I was sure I had all the ingredients I needed, but sure enough, one was missing – bread crumbs. Yeah, I could make my own, but it has to bake for an hour and a half already, so Dan went to the little store up the street. We almost ended up with Italian-flavored bread crumbs – would have been an interesting twist, I guess – but then he found the plain ones (shopping by cell phone, don’tcha know), so we used those. (When I want Italian-flavored bread crumbs, I want to season them myself with my own herbs from the garden.)
Anyway, it came out just a fabulous as we remembered – moist but firm and just delicious.

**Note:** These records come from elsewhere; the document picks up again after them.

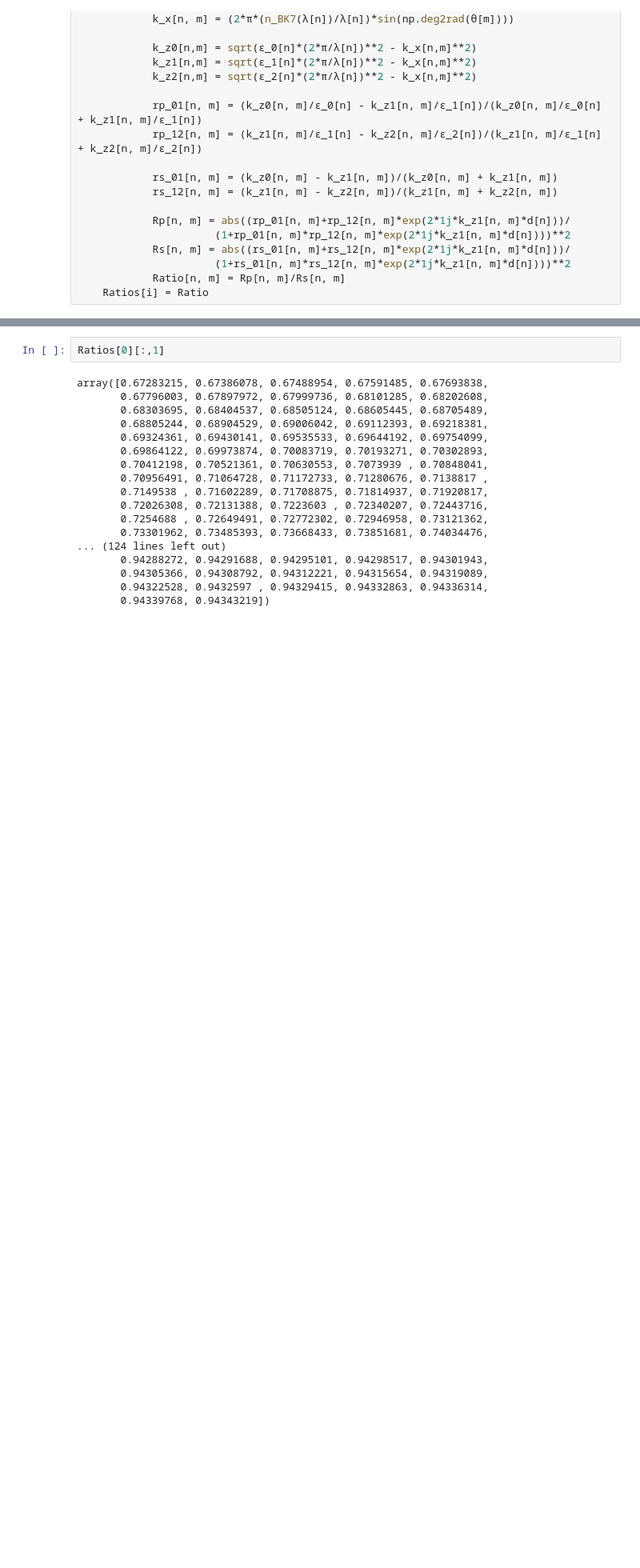
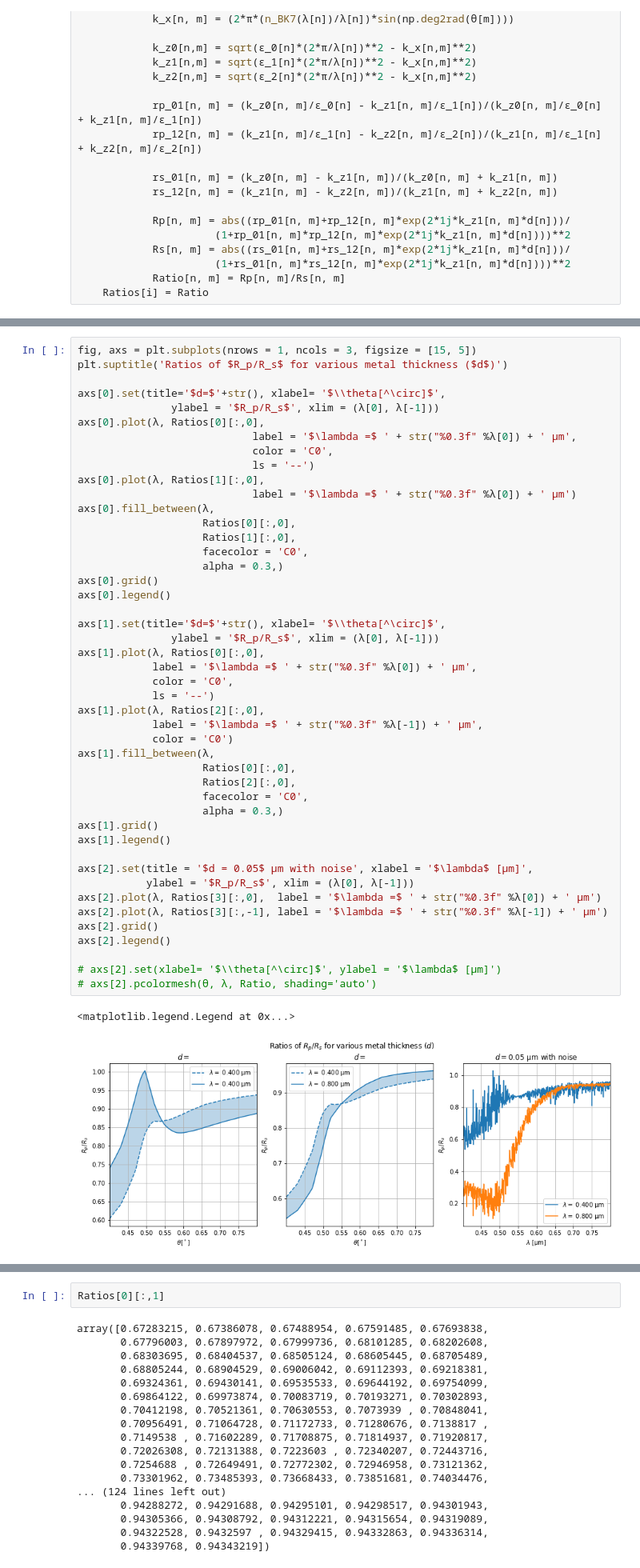
Before and after one commit to fizixmastr/Plasmons-in-the-Kretschmann-Raether-Configuration, a Jupyter notebook: Plasmons in the Kretschmann-Raether Configuration.ipynb, the cells around one changed output, grey strips where cells are left out. Shown at 80% size. Cells and saved outputs as stored; diff of their text form; blank space fills up the shorter version.

```diff
--- a/Plasmons in the Kretschmann-Raether Configuration.ipynb
+++ b/Plasmons in the Kretschmann-Raether Configuration.ipynb
@@ -499,0 +502,49 @@ axs[1,1].legend()
+# %%
+fig, axs = plt.subplots(nrows = 1, ncols = 3, figsize = [15, 5])
+plt.suptitle('Ratios of $R_p/R_s$ for various metal thickness ($d$)')
+
+axs[0].set(title='$d=$'+str(), xlabel= '$\\theta[^\circ]$',
+               ylabel = '$R_p/R_s$', xlim = (λ[0], λ[-1]))
+axs[0].plot(λ, Ratios[0][:,0],
+                            label = '$\lambda =$ ' + str("%0.3f" %λ[0]) + ' µm',
+                            color = 'C0',
+                            ls = '--')
+axs[0].plot(λ, Ratios[1][:,0],
+                            label = '$\lambda =$ ' + str("%0.3f" %λ[0]) + ' µm')
+axs[0].fill_between(λ,
+                    Ratios[0][:,0],
+                    Ratios[1][:,0],
+                    facecolor = 'C0',
+                    alpha = 0.3,)
+axs[0].grid()
+axs[0].legend()
+
+axs[1].set(title='$d=$'+str(), xlabel= '$\\theta[^\circ]$',
+               ylabel = '$R_p/R_s$', xlim = (λ[0], λ[-1]))
+axs[1].plot(λ, Ratios[0][:,0],
+            label = '$\lambda =$ ' + str("%0.3f" %λ[0]) + ' µm',
+            color = 'C0',
+            ls = '--')
+axs[1].plot(λ, Ratios[2][:,0],
+            label = '$\lambda =$ ' + str("%0.3f" %λ[-1]) + ' µm',
+            color = 'C0')
+axs[1].fill_between(λ,
+                    Ratios[0][:,0],
+                    Ratios[2][:,0],
+                    facecolor = 'C0',
+                    alpha = 0.3,)
+axs[1].grid()
+axs[1].legend()
+
+axs[2].set(title = '$d = 0.05$ µm with noise', xlabel = '$\lambda$ [μm]',
+           ylabel = '$R_p/R_s$', xlim = (λ[0], λ[-1]))
+axs[2].plot(λ, Ratios[3][:,0],  label = '$\lambda =$ ' + str("%0.3f" %λ[0]) + ' µm')
+axs[2].plot(λ, Ratios[3][:,-1], label = '$\lambda =$ ' + str("%0.3f" %λ[-1]) + ' µm')
+axs[2].grid()
+axs[2].legend()
+
+# axs[2].set(xlabel= '$\\theta[^\circ]$', ylabel = '$\lambda$ [μm]')
+# axs[2].pcolormesh(θ, λ, Ratio, shading='auto')
+# %% [output]
+<matplotlib.legend.Legend at 0x...>
+[figure, added]
```
Also changed, not shown: parts of 5 cells of this notebook.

I also made mashed potatoes and green beans with diced tomatoes and garlic – a real stick-to-your-ribs dinner.
Betty Crocker Meatloaf
1 pound lean ground beef

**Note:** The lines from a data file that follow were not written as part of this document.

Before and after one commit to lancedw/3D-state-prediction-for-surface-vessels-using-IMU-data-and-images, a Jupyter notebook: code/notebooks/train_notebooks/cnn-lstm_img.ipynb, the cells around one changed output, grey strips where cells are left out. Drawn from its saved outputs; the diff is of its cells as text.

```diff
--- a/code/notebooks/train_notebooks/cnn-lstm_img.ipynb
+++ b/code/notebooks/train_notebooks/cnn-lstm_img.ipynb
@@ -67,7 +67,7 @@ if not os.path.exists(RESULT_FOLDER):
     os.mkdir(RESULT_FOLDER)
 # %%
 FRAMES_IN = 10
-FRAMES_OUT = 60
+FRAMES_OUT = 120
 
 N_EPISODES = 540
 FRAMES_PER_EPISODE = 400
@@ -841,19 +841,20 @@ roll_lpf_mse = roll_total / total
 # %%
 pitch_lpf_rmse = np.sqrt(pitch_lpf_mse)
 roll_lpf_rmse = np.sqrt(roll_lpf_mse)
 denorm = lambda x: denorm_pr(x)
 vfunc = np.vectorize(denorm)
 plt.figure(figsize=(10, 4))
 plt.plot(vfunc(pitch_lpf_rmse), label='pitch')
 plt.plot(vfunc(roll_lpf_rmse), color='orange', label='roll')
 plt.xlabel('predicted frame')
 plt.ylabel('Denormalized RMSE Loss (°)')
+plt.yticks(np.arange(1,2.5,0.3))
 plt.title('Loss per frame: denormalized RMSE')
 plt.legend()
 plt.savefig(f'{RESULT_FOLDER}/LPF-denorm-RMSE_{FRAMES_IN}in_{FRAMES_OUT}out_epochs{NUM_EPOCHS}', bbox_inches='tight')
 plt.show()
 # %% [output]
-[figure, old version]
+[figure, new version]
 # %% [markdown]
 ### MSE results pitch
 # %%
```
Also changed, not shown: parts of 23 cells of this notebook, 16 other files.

1/2 pound ground pork
1 cup milk
1 cup bread crumbs
1 tablespoon Worcestershire sauce
1 teaspoon chopped fresh sage leaves or 1/4 teaspoon dried sage leaves

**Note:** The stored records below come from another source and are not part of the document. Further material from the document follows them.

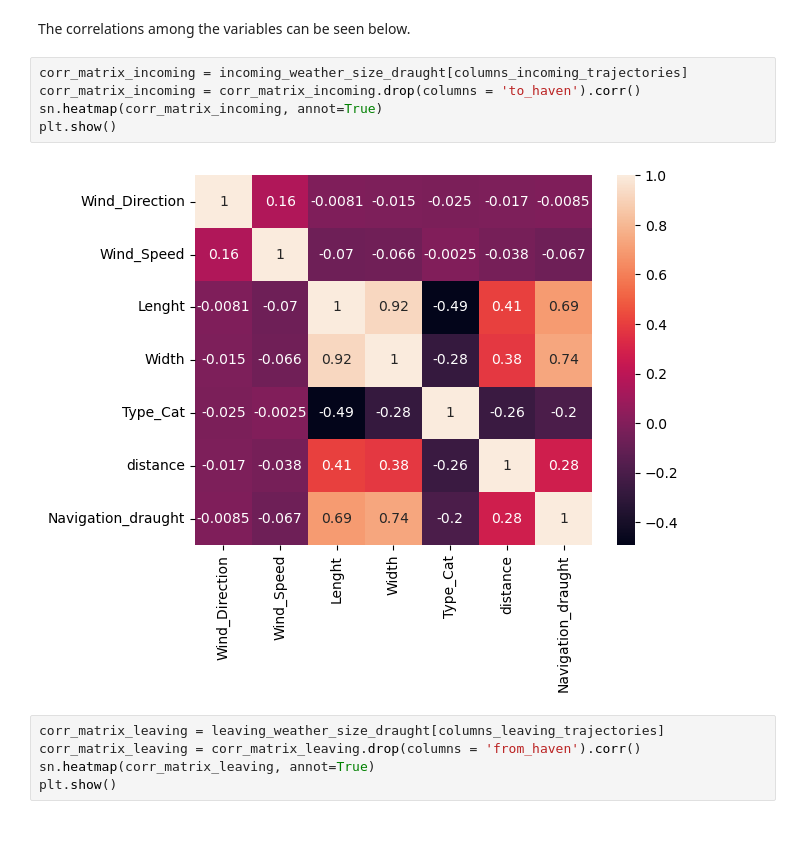
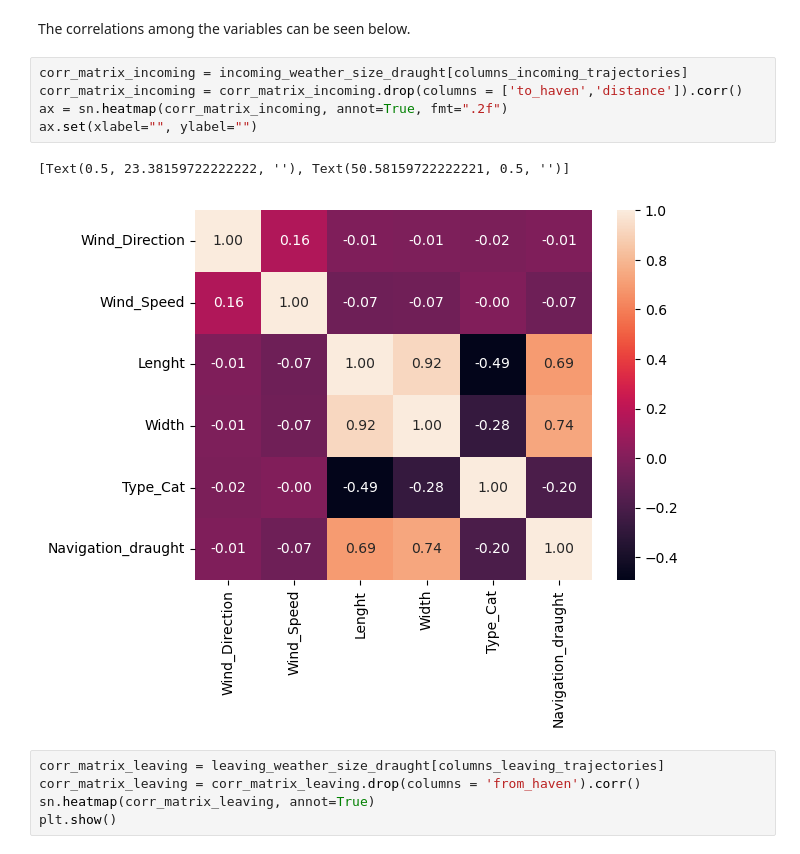
Before and after one commit to allanguzmanf/CIEM6302, a Jupyter notebook: Predictions.ipynb, the cells around one changed output. Saved outputs shown, nothing was run; the diff lists cells and outputs as text.

```diff
--- a/Predictions.ipynb
+++ b/Predictions.ipynb
@@ -160,11 +190,12 @@ Here above is the graphical representation of the frequency of the drop-off loca
 The correlations among the variables can be seen below.
 # %%
 corr_matrix_incoming = incoming_weather_size_draught[columns_incoming_trajectories]
-corr_matrix_incoming = corr_matrix_incoming.drop(columns = 'to_haven').corr()
-sn.heatmap(corr_matrix_incoming, annot=True)
-plt.show()
+corr_matrix_incoming = corr_matrix_incoming.drop(columns = ['to_haven','distance']).corr()
+ax = sn.heatmap(corr_matrix_incoming, annot=True, fmt=".2f")
+ax.set(xlabel="", ylabel="")
 # %% [output]
+[Text(0.5, 23.38159722222222, ''), Text(50.58159722222221, 0.5, '')]
-[figure, old version]
+[figure, new version]
 # %%
 corr_matrix_leaving = leaving_weather_size_draught[columns_leaving_trajectories]
 corr_matrix_leaving = corr_matrix_leaving.drop(columns = 'from_haven').corr()
```
Also changed, not shown: parts of 37 cells of this notebook, 4 other files.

1/2 teaspoon salt
1/2 teaspoon ground mustard
1/4 teaspoon pepper
1 garlic clove, finely chopped or 1/8 teaspoon garlic powder
3 slices bread, torn into small pieces
1 small onion, chopped (1/4 cup)
1/2 cup catsup, chili sauce or barbecue sauce
Heat oven to 350°F. Mix all ingredients except ketchup. Spread mixture in ungreased loaf pan, 8 1/2×4 1/2×2 1/2 or 9x5x3 inches, or shape into 9×5-inch loaf in ungreased rectangular pan, 13x9x2 inches. Spread catsup over top. Bake uncovered 1 1/2 hours.
I’m still going to dinner with friends almost every Wednesday evening, and this summer has been especially fun, because Ghent, the neighborhood in Norfolk where I work, has been the site of a Taste of Ghent event.
Every Wednesday during the summer, a group of restaurants has offered a fixed-price, three-course meal for $18. There is one or more appetizers to choose from, usually two main courses, and a dessert. So far, for me, the most memorable was at The New Belmont: a house salad; tempura-fried lobster tail with raspberry cream; and chocolate mousse. It was perfectly prepared and just delicious. Can’t beat that for $18.
Last week, we went to Amalfi, an Italian place, for another very good meal. I had a house salad with Italian dressing, chicken breast stuffed with spinach and fontina, and a cannoli dessert; Barbara and Liz both ordered salmon, which they thoroughly enjoyed. Barbara got the tiramisu and Liz ordered a Napoleon. We shared the desserts. Yummy!
I’ve been remiss in posting about my weekly dinners with friends. Last week, we went to the No Frill Grill. During the entire month of April, they’re having a special where, for every appetizer and dessert ordered, they will donate $1 to the Children’s Hospital of The King’s Daughters.
So I went with four friends and we ordered five appetizers and two desserts. It was great, we all got plenty to eat, and did some good for the children’s hospital. The No Frill Grill is always a good value, but especially so this month. Dig in!